In South Africa despite political, legal, and educational reforms, lesbian, gay, bisexual, and transgender youth (LGBT) continue to battle against homophobia in their daily lives (Butler & Astbury, 2005). Sexual orientation prejudice contributes to stress and confusion as LGBT people come to terms with their identities (Diaz et al., 2001). All LGBT people must ultimately make a decision whether and how to acknowledge their sexual orientation to themselves and to others. This is a difficult decision and process with many possible routes and outcomes. "Coming out" is a term used to describe the process of acknowledging, accepting and appreciating one's self-identification with a particular sexual orientation and disclosing this understanding to other people (Galatzer-Levy & Cohler, 2002; Ward & Winstanley, 2005).

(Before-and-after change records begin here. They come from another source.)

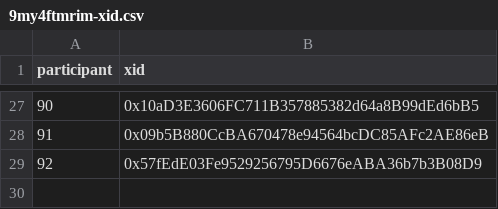
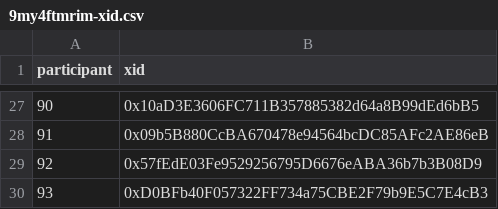
Before and after one commit to evalscience/deepgov-polis, a CSV file: xid/9my4ftmrim-xid.csv, drawn as a sheet; only a part is shown, gaps mark what is left out; the diff names each change by its address in the sheet, - before the commit and + after, or states it on an @@ line.

```diff
--- a/xid/9my4ftmrim-xid.csv
+++ b/xid/9my4ftmrim-xid.csv
+row 30: 93 | 0xD0BFb40F057322FF734a75CBE2F79b9E5C7E4cB3
```
Also changed, not shown: summary/9my4ftmrim-summary.csv.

The process of coming out is a dynamic process that may consist of a series of stages. Briefly, this may involve pre-coming out (identity awareness and covering up), coming out (identity tolerance), exploration (identity acceptance), first relationships (identity pride), and synthesis (identity integration) (Cass's, 1979; Coleman, 1982). However, there is no one stage when the process begins and ends and some of the stages may overlap (Galatzer-Levy & Cohler, 2002; Ward & Winstanley, 2005). Individuals may initially come out to family, friends or co-workers, but if, for example, they move to a new job or to another city they might have to repeat the coming out process with their new friends and coworkers (Galatzer-Levy & Cohler, 2002; Ward & Winstanley,2005). Others suggest that coming out is not a linear process but a fluid one, involving movement back and forth (Marszalek & Cashwell, 1999; Reynolds & Hanjorgiris, 2000). This complex process can bring with it a myriad of positive and negative feelings for the individual, including fear, relief, anxiety, deep emotional distress, and a sense of being true to oneself (Oetjen & Rothblum, 2000; Diaz et al., 2001). Furthermore, while the process is generally applicable to all people coming out, there are unique variations that may be experienced by different people under different settings (Ward & Winstanley, 2005).

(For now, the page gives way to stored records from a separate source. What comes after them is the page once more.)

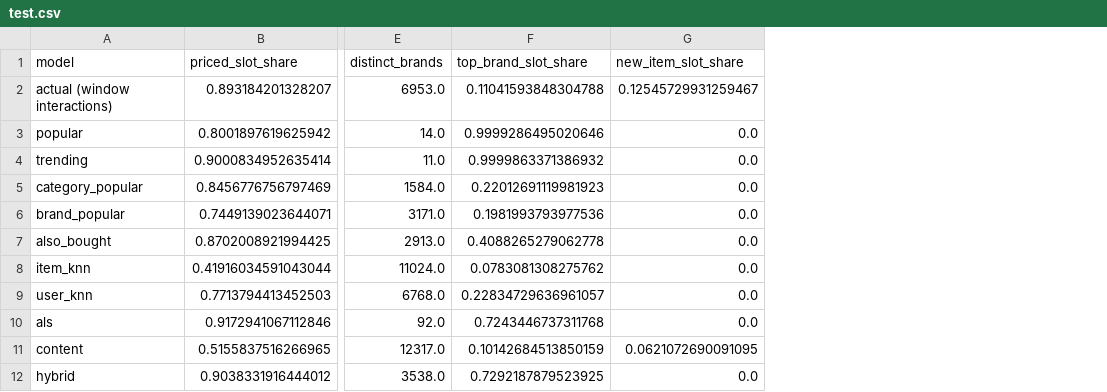
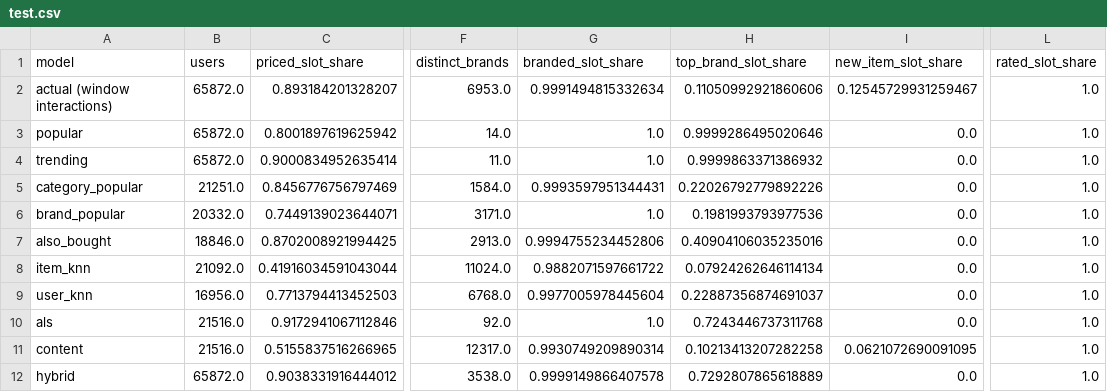
Before and after one commit to atheostheos/modern-digital-products-2026, a CSV file: task-01/recsys/results/analysis/test.csv, drawn as a sheet; only a part is shown, gaps mark what is left out; addresses are those after the commit; the diff names each change by its address in the sheet, - before the commit and + after, or states it on an @@ line.

Commit message:
fix: correct analysis/benchmark definitions and readable result tables
- brand share over branded slots (+ branded/rated slot shares, users served)
- saved lists carry a manifest so analyses rebuild the same evaluation window
- benchmark: warm-up request, deterministic sampling, empty-pool guard, honest labels
- consistent number formatting in all results/*.md
- README with the full pipeline and `make all`

```diff
--- a/task-01/recsys/results/analysis/test.csv
+++ b/task-01/recsys/results/analysis/test.csv
+column B (users), rows 2-12: 65872.0 | 65872.0 | 65872.0 | 21251.0 | 20332.0 | 18846.0 | 21092.0 | 16956.0 | 21516.0 | 21516.0 | 65872.0
+column G (branded_slot_share), rows 2-12: 0.9991494815332634 | 1.0 | 1.0 | 0.9993597951344431 | 1.0 | 0.9994755234452806 | 0.9882071597661722 | 0.9977005978445604 | 1.0 | 0.9930749209890314 | 0.9999149866407578
+column L (rated_slot_share), rows 2-12: all 1.0
-H2 (top_brand_slot_share): 0.11041593848304788
+H2 (top_brand_slot_share): 0.11050992921860606
-H5 (top_brand_slot_share): 0.22012691119981923
+H5 (top_brand_slot_share): 0.22026792779892226
-H7 (top_brand_slot_share): 0.4088265279062778
+H7 (top_brand_slot_share): 0.40904106035235016
-H8 (top_brand_slot_share): 0.0783081308275762
+H8 (top_brand_slot_share): 0.07924262646114134
-H9 (top_brand_slot_share): 0.22834729636961057
+H9 (top_brand_slot_share): 0.22887356874691037
-H11 (top_brand_slot_share): 0.10142684513850159
+H11 (top_brand_slot_share): 0.10213413207282258
-H12 (top_brand_slot_share): 0.7292187879523925
+H12 (top_brand_slot_share): 0.7292807865618889
```
Also changed, not shown: task-01/recsys/results/benchmark/latency.csv, 24 other files.
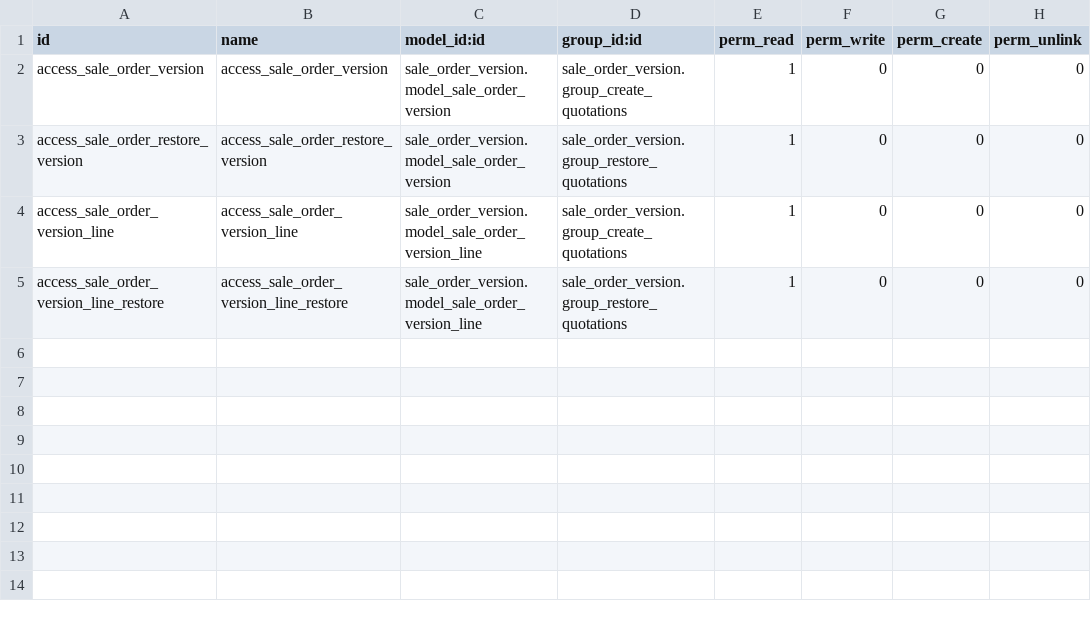
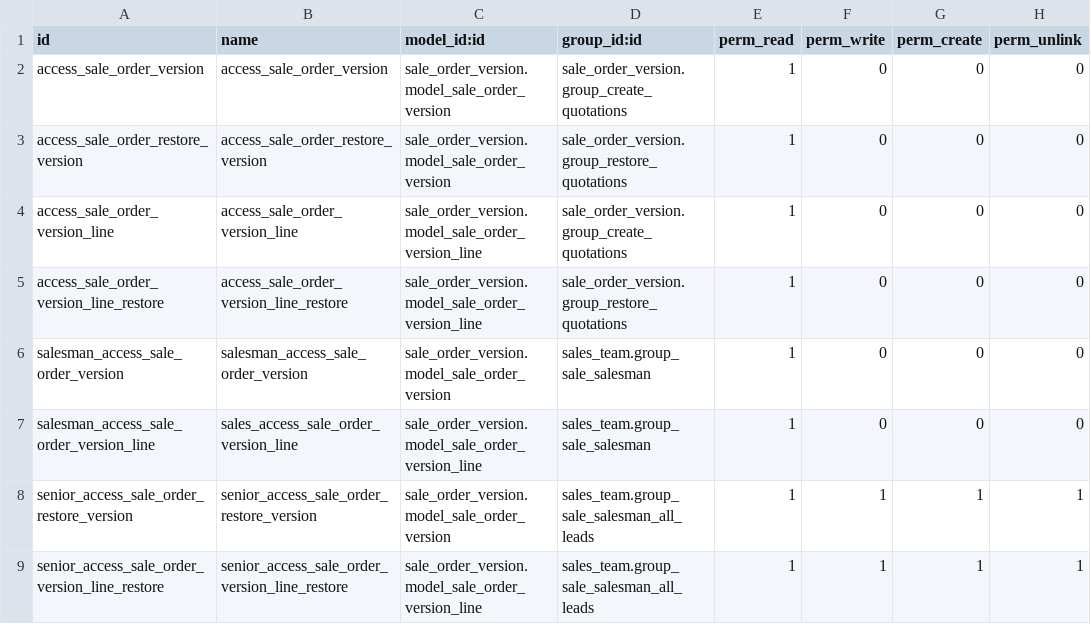
Before and after one commit to EduardoJarsa/mirroring-repository-test, a CSV file: sale_order_version/security/ir.model.access.csv, drawn as a sheet.

```diff
--- a/sale_order_version/security/ir.model.access.csv
+++ b/sale_order_version/security/ir.model.access.csv
@@ -5 +5,5 @@ access_sale_order_version_line,access_sale_order_version_line,sale_order_version
 access_sale_order_version_line_restore,access_sale_order_version_line_restore,sale_order_version.model_sale_order_version_line,sale_order_version.group_restore_quotations,1,0,0,0
+salesman_access_sale_order_version,salesman_access_sale_order_version,sale_order_version.model_sale_order_version,sales_team.group_sale_salesman,1,0,0,0
+salesman_access_sale_order_version_line,sales_access_sale_order_version_line,sale_order_version.model_sale_order_version_line,sales_team.group_sale_salesman,1,0,0,0
+senior_access_sale_order_restore_version,senior_access_sale_order_restore_version,sale_order_version.model_sale_order_version,sales_team.group_sale_salesman_all_leads,1,1,1,1
+senior_access_sale_order_version_line_restore,senior_access_sale_order_version_line_restore,sale_order_version.model_sale_order_version_line,sales_team.group_sale_salesman_all_leads,1,1,1,1
```
Also changed, not shown: sale_review/security/ir.model.access.csv, 7 other files.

In South Africa, increasingly youth are coming out during adolescence rather than adulthood and, in the context of HIV/AIDS epidemic, which affects risk, life course and development (Butler & Astbury, 2005; Shisana et al., 2008). However, less is known about the coming out experiences of young gay men and lesbians in the country. This paper focuses on understanding the process and experiences of coming out among young men and women in an urban setting in KwaZulu-Natal, South Africa.


Study setting and participants

South Africa is the only country in Africa to provide legal rights to LGBT persons. However, South Africa is also the only countiy with legalized same sex unions that lacks a majority support from its population (Butler and Astbury, 2005; van Vollenhoven and Els, 2012). There are no official population estimates of the LGBT community in South Africa. However, the gay and lesbian population is estimated to between one and three percent of the population. In a country of over 50 million people, between 500,000 to 1.5 million South Africans are estimated to be gay or lesbian ( The study was conducted in the university community located in Durban which is the largest city in KwaZulu-Natal.

The study focused on male and female students between 18 and 23 years of age. Potential participants were approached through personal contacts. Snowball / chain-referent sampling technique was used to recruit participants due to the hidden nature of this population due to the sensitive nature of the topic (Cohen et al., 2007). Ethical approval was obtained from University of KwaZulu-Natal Research Ethics Committee? Only participant who gave informed consent were included in the study. …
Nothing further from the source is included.